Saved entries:
■ ■ ■ ■ ■ ■ ■

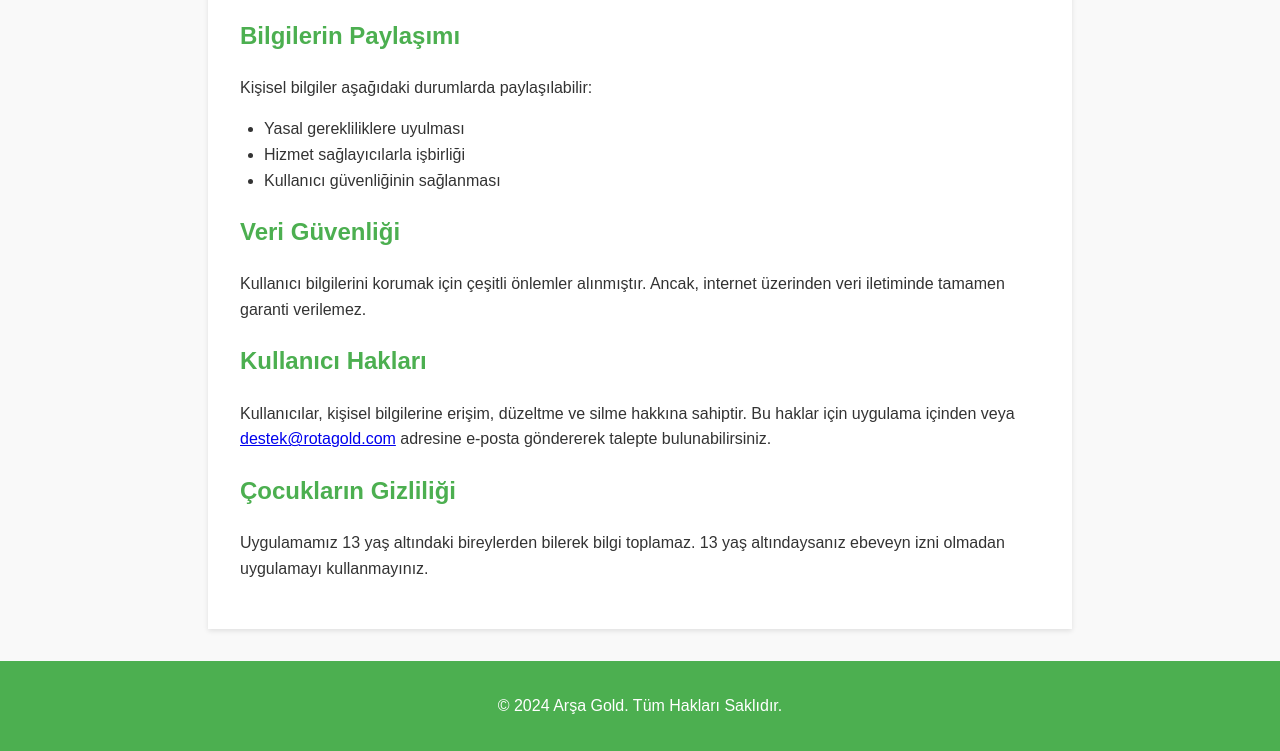
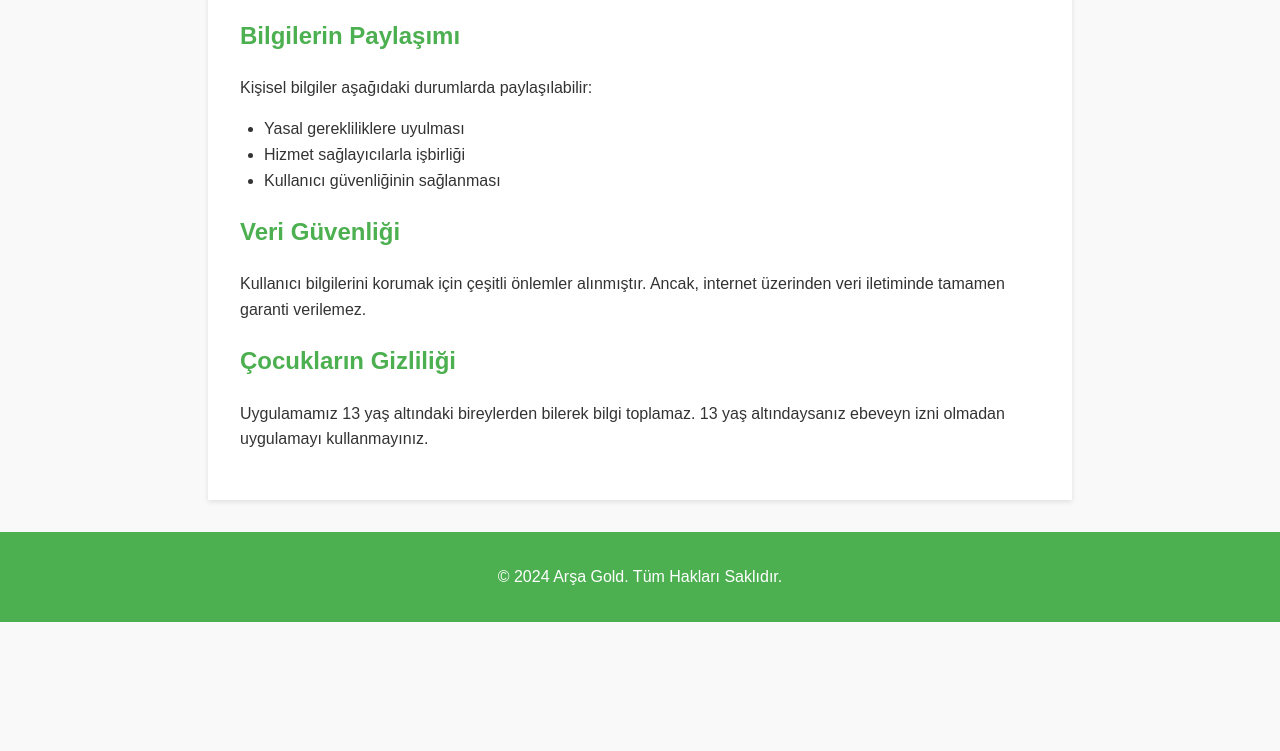
Before and after one commit to emrakty/ar-a-gold-privacy-policy, a plain HTML site: page index.html in a window 1280 px wide. Shown: the part 944-1695 px from the top of the page. After the commit the page ends 1566 px from the top, so only its background shows below. Drawn offline with Linux system fonts and the light colour scheme.

Commit message:
Update index.html

```diff
--- a/index.html
+++ b/index.html
@@ -96,10 +96,7 @@
             <p>Kullanıcı bilgilerini korumak için çeşitli önlemler alınmıştır. Ancak, internet üzerinden veri iletiminde tamamen garanti verilemez.</p>
         </section>
 
-        <section>
-            <h2>Kullanıcı Hakları</h2>
-            <p>Kullanıcılar, kişisel bilgilerine erişim, düzeltme ve silme hakkına sahiptir. Bu haklar için uygulama içinden veya <a href="mailto:destek@rotagold.com">destek@rotagold.com</a> adresine e-posta göndererek talepte bulunabilirsiniz.</p>
-        </section>
+
 
         <section>
             <h2>Çocukların Gizliliği</h2>
```
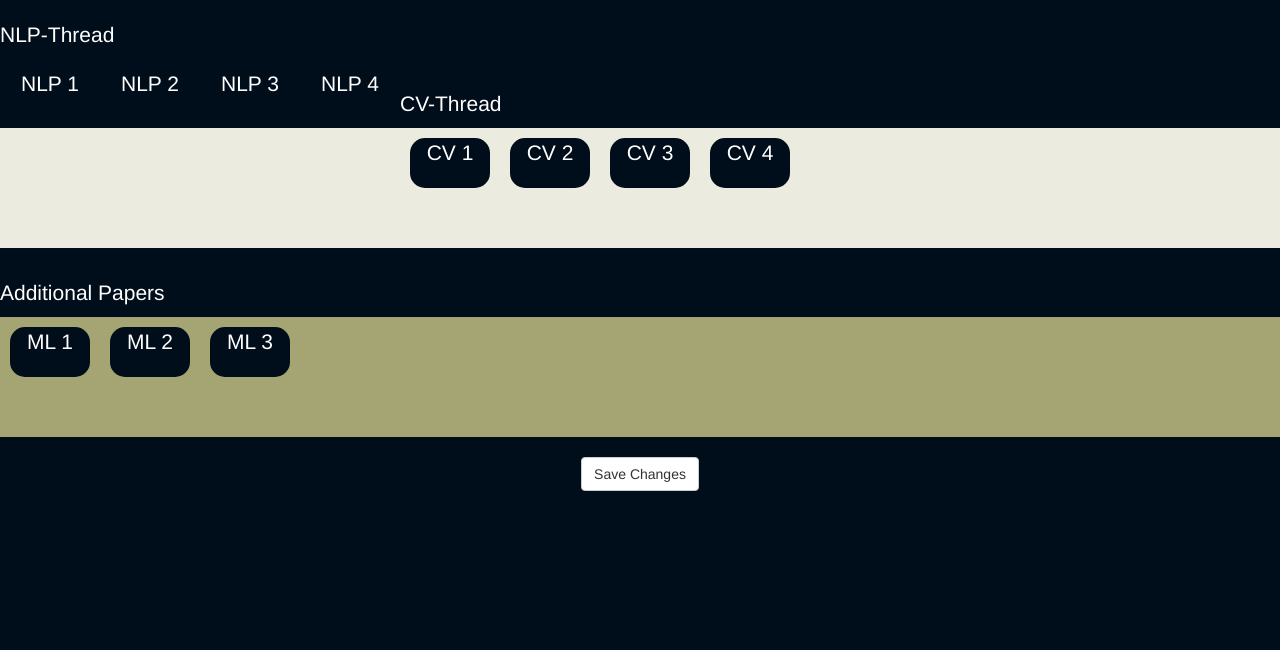
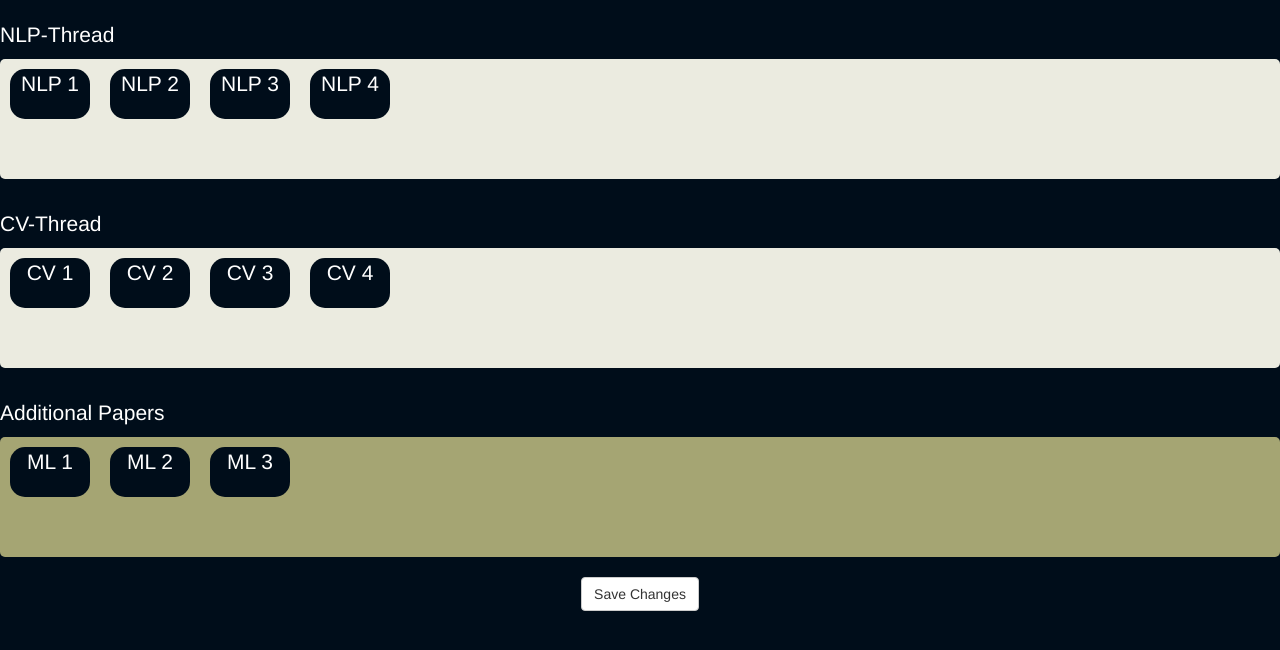
Before and after one commit to abarya/respaper, a Django app: page /dashboard/thread_index/ in a window 1280 px wide. Shown: the part 52-702 px from the top of the page. Run offline with Django 3.2, Linux system fonts and the light colour scheme; data comes from the database, SQL or seed files in the repository; some libraries are stand-ins or nearby versions.

Commit message:
UI changed

```diff
--- a/respaper/dashboard/static/dashboard/css/app.css
+++ b/respaper/dashboard/static/dashboard/css/app.css
@@ -3,6 +3,7 @@
   background-color: #ebebe0;
   min-width: 600px;
   min-height: 120px;
+  border-radius: 5px;
 }
 
 #origin2
@@ -10,6 +11,7 @@
   background-color: #ebebe0;
   min-width: 600px;
   min-height: 120px;
+  border-radius: 5px;
 
 }
 
@@ -17,4 +19,5 @@
 {
   background-color: #a5a573;
   min-height: 120px;
+  border-radius: 5px;
 }
--- a/respaper/dashboard/templates/thread_index.html
+++ b/respaper/dashboard/templates/thread_index.html
@@ -66,7 +66,7 @@ div.inline { float:left; }
 
 <div id="wrapper" class="lead">
     <p style="color:#fff">NLP-Thread</p>
-  <div id="origin " class="origin " style="color:#fff">
+  <div id="origin" class="origin" style="color:#fff">
     <div id="one" title="one" class="draggable inline" style="text-align:center;background-color: #000d1a; height: 50px; width: 80px; margin: 10px;  border-radius: 15px;" >  NLP 1 </div>
    <div id="two" title="two" class="draggable inline" style="text-align:center;background-color: #000d1a; height: 50px; width: 80px; margin: 10px;  border-radius: 15px" >  NLP 2 </div>
     <div id="three" title="three" class="draggable inline" style="text-align:center;background-color: #000d1a; height: 50px; width: 80px; margin: 10px;  border-radius: 15px" >  NLP 3 </div>
```
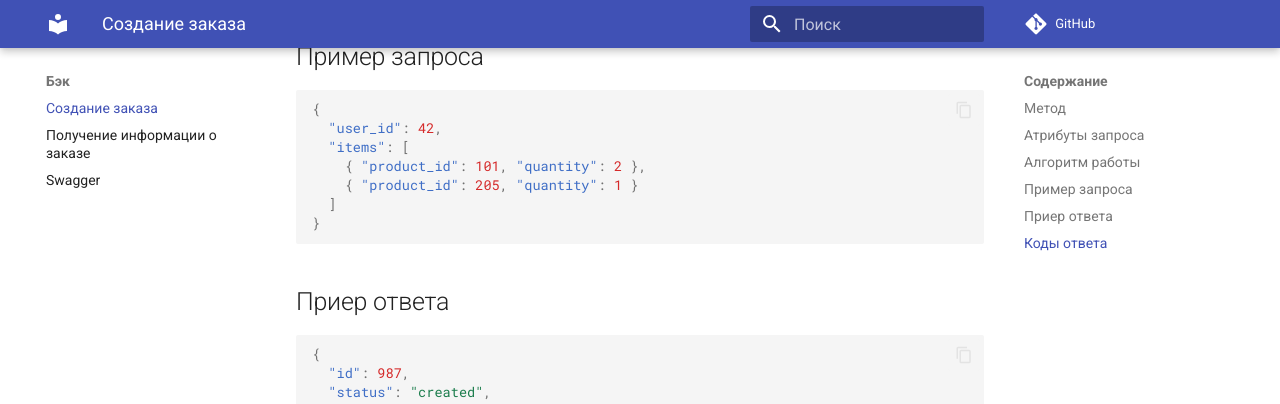
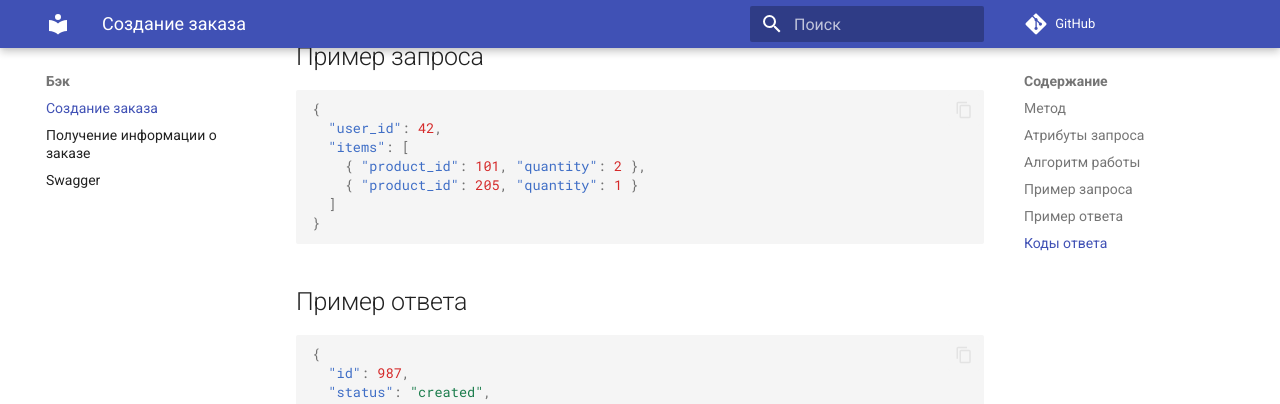
Before and after one commit to reaperxu/documentation, an MkDocs documentation site: the page built from docs/backend/create-order.md, in a window 1280 px wide and 900 px high, scrolled down 925 px. Shown: the top 404 px of the window. Built offline with MkDocs 1.6.1 and Material for MkDocs 9.7.7, drawn with Linux system fonts in a browser that asks for light colours; comment, search, counter and statistics services are not loaded.

````diff
--- a/docs/backend/create-order.md
+++ b/docs/backend/create-order.md
@@ -34,7 +34,7 @@
 }
 ```
 
-## Приер ответа
+## Пример ответа
 
 ```json
 {
````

■ ■ ■ ■ ■ ■ ■

EXERCISE BRIEF: Go through the lines above and write each one out verbatim, skipping the pictures.

RESPONSE FOR THIS EXERCISE:
Before and after one commit to emrakty/ar-a-gold-privacy-policy, a plain HTML site: page index.html in a window 1280 px wide. Shown: the part 944-1695 px from the top of the page. After the commit the page ends 1566 px from the top, so only its background shows below. Drawn offline with Linux system fonts and the light colour scheme.

Commit message:
Update index.html

```diff
--- a/index.html
+++ b/index.html
@@ -96,10 +96,7 @@
             <p>Kullanıcı bilgilerini korumak için çeşitli önlemler alınmıştır. Ancak, internet üzerinden veri iletiminde tamamen garanti verilemez.</p>
         </section>
 
-        <section>
-            <h2>Kullanıcı Hakları</h2>
-            <p>Kullanıcılar, kişisel bilgilerine erişim, düzeltme ve silme hakkına sahiptir. Bu haklar için uygulama içinden veya <a href="mailto:destek@rotagold.com">destek@rotagold.com</a> adresine e-posta göndererek talepte bulunabilirsiniz.</p>
-        </section>
+
 
         <section>
             <h2>Çocukların Gizliliği</h2>
```
Before and after one commit to abarya/respaper, a Django app: page /dashboard/thread_index/ in a window 1280 px wide. Shown: the part 52-702 px from the top of the page. Run offline with Django 3.2, Linux system fonts and the light colour scheme; data comes from the database, SQL or seed files in the repository; some libraries are stand-ins or nearby versions.

Commit message:
UI changed

```diff
--- a/respaper/dashboard/static/dashboard/css/app.css
+++ b/respaper/dashboard/static/dashboard/css/app.css
@@ -3,6 +3,7 @@
   background-color: #ebebe0;
   min-width: 600px;
   min-height: 120px;
+  border-radius: 5px;
 }
 
 #origin2
@@ -10,6 +11,7 @@
   background-color: #ebebe0;
   min-width: 600px;
   min-height: 120px;
+  border-radius: 5px;
 
 }
 
@@ -17,4 +19,5 @@
 {
   background-color: #a5a573;
   min-height: 120px;
+  border-radius: 5px;
 }
--- a/respaper/dashboard/templates/thread_index.html
+++ b/respaper/dashboard/templates/thread_index.html
@@ -66,7 +66,7 @@ div.inline { float:left; }
 
 <div id="wrapper" class="lead">
     <p style="color:#fff">NLP-Thread</p>
-  <div id="origin " class="origin " style="color:#fff">
+  <div id="origin" class="origin" style="color:#fff">
     <div id="one" title="one" class="draggable inline" style="text-align:center;background-color: #000d1a; height: 50px; width: 80px; margin: 10px;  border-radius: 15px;" >  NLP 1 </div>
    <div id="two" title="two" class="draggable inline" style="text-align:center;background-color: #000d1a; height: 50px; width: 80px; margin: 10px;  border-radius: 15px" >  NLP 2 </div>
     <div id="three" title="three" class="draggable inline" style="text-align:center;background-color: #000d1a; height: 50px; width: 80px; margin: 10px;  border-radius: 15px" >  NLP 3 </div>
```
Before and after one commit to reaperxu/documentation, an MkDocs documentation site: the page built from docs/backend/create-order.md, in a window 1280 px wide and 900 px high, scrolled down 925 px. Shown: the top 404 px of the window. Built offline with MkDocs 1.6.1 and Material for MkDocs 9.7.7, drawn with Linux system fonts in a browser that asks for light colours; comment, search, counter and statistics services are not loaded.

````diff
--- a/docs/backend/create-order.md
+++ b/docs/backend/create-order.md
@@ -34,7 +34,7 @@
 }
 ```
 
-## Приер ответа
+## Пример ответа
 
 ```json
 {
````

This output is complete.